■ Exercise ■
A precise reproduction of every record below is needed, minus the pictures.

Itemized modification records:

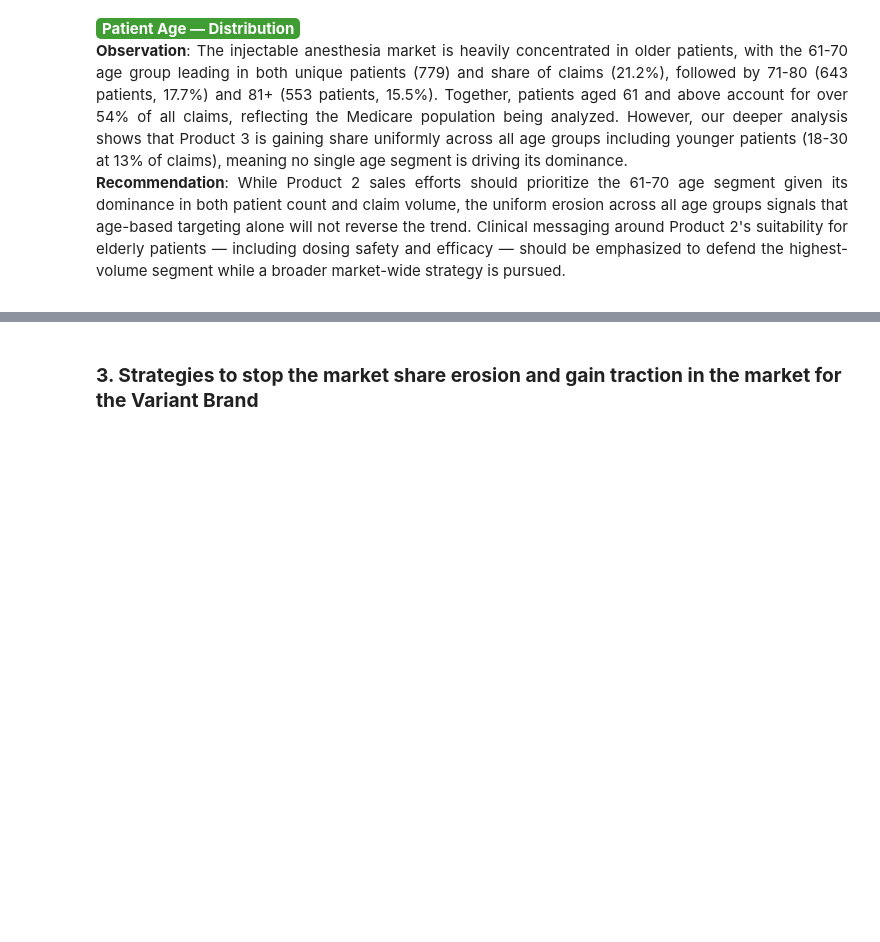
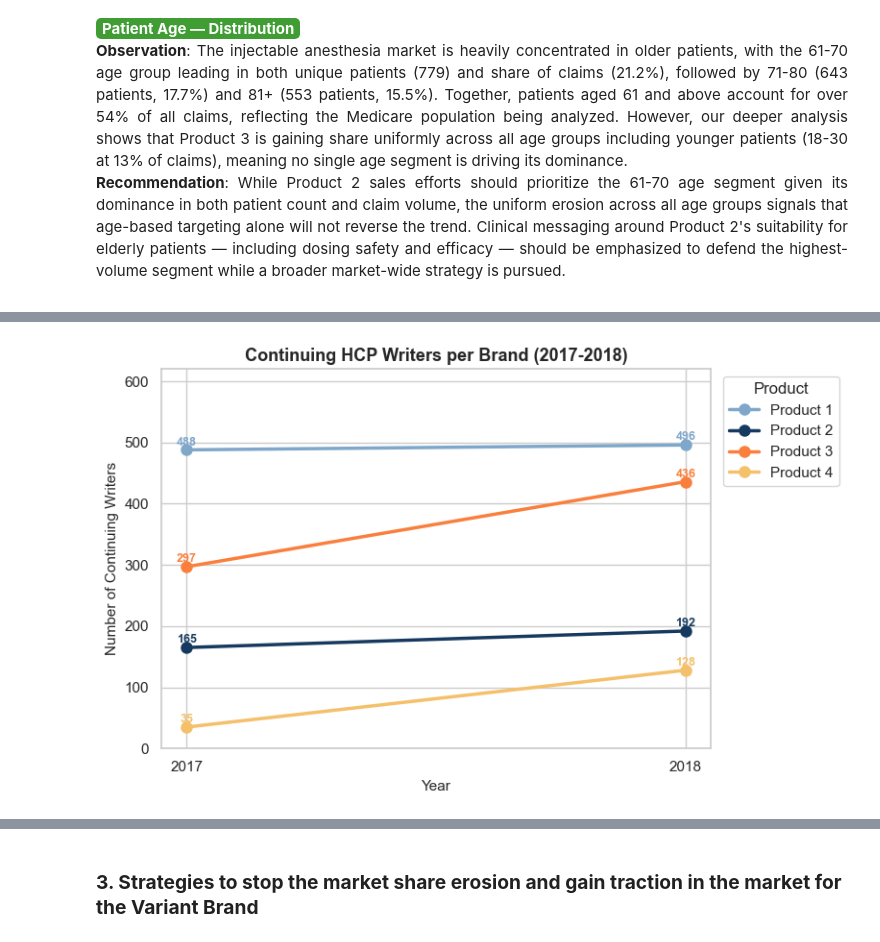
Before and after one commit to aakarsh31/BIA810-Healthcare_Anesthesia-Market-Analysis, a Jupyter notebook: BIA810_final.ipynb, the cells around one changed output, grey strips where cells are left out. Saved outputs shown, nothing was run; the diff lists cells and outputs as text; code cells hidden in the pictures; blank space fills up the shorter version.

```diff
--- a/BIA810_final.ipynb
+++ b/BIA810_final.ipynb
@@ -1711,0 +1826,41 @@ Age_Group  Claim_Count  Claim_Pct
+# %%
+# Chart 2 — Line Chart: Continuing Writers per Brand (2017-2018)
+# =============================================================================
+
+# Continuing writers are only meaningful for 2017 and 2018 (no "prior year"
+# baseline exists for 2016, since 2016 is the first complete year of data).
+cont_df = writer_df[writer_df['Claim_Year'].isin([2017, 2018])].copy()
+
+cont_writers_pivot = (
+    cont_df
+    .pivot(index='Claim_Year', columns='Product_Name', values='Continuing_Writers')
+    [product_order]
+)
+
+fig, ax = plt.subplots(figsize=(8, 5))
+
+for product in product_order:
+    values = cont_writers_pivot[product]
+    ax.plot(
+        cont_writers_pivot.index, values,
+        marker='o', linewidth=2.5, markersize=8,
+        label=product, color=color_map[product]
+    )
+    # Annotate each point
+    for year, val in zip(cont_writers_pivot.index, values):
+        ax.text(year, val + 3, str(int(val)),
+                ha='center', va='bottom', fontsize=9, fontweight='bold',
+                color=color_map[product])
+
+ax.set_title('Continuing HCP Writers per Brand (2017-2018)',
+             fontweight='bold', fontsize=13)
+ax.set_xlabel('Year', fontsize=11)
+ax.set_ylabel('Number of Continuing Writers', fontsize=11)
+ax.set_xticks([2017, 2018])
+ax.legend(title='Product', bbox_to_anchor=(1.01, 1), loc='upper left')
+ax.set_ylim(0, cont_writers_pivot.values.max() * 1.25)
+
+plt.tight_layout()
+plt.show()
+# %% [output]
+[figure, added]
```
Also changed, not shown: parts of 15 cells of this notebook.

■ Problem solution ■
Before and after one commit to aakarsh31/BIA810-Healthcare_Anesthesia-Market-Analysis, a Jupyter notebook: BIA810_final.ipynb, the cells around one changed output, grey strips where cells are left out. Saved outputs shown, nothing was run; the diff lists cells and outputs as text; code cells hidden in the pictures; blank space fills up the shorter version.

```diff
--- a/BIA810_final.ipynb
+++ b/BIA810_final.ipynb
@@ -1711,0 +1826,41 @@ Age_Group  Claim_Count  Claim_Pct
+# %%
+# Chart 2 — Line Chart: Continuing Writers per Brand (2017-2018)
+# =============================================================================
+
+# Continuing writers are only meaningful for 2017 and 2018 (no "prior year"
+# baseline exists for 2016, since 2016 is the first complete year of data).
+cont_df = writer_df[writer_df['Claim_Year'].isin([2017, 2018])].copy()
+
+cont_writers_pivot = (
+    cont_df
+    .pivot(index='Claim_Year', columns='Product_Name', values='Continuing_Writers')
+    [product_order]
+)
+
+fig, ax = plt.subplots(figsize=(8, 5))
+
+for product in product_order:
+    values = cont_writers_pivot[product]
+    ax.plot(
+        cont_writers_pivot.index, values,
+        marker='o', linewidth=2.5, markersize=8,
+        label=product, color=color_map[product]
+    )
+    # Annotate each point
+    for year, val in zip(cont_writers_pivot.index, values):
+        ax.text(year, val + 3, str(int(val)),
+                ha='center', va='bottom', fontsize=9, fontweight='bold',
+                color=color_map[product])
+
+ax.set_title('Continuing HCP Writers per Brand (2017-2018)',
+             fontweight='bold', fontsize=13)
+ax.set_xlabel('Year', fontsize=11)
+ax.set_ylabel('Number of Continuing Writers', fontsize=11)
+ax.set_xticks([2017, 2018])
+ax.legend(title='Product', bbox_to_anchor=(1.01, 1), loc='upper left')
+ax.set_ylim(0, cont_writers_pivot.values.max() * 1.25)
+
+plt.tight_layout()
+plt.show()
+# %% [output]
+[figure, added]
```
Also changed, not shown: parts of 15 cells of this notebook.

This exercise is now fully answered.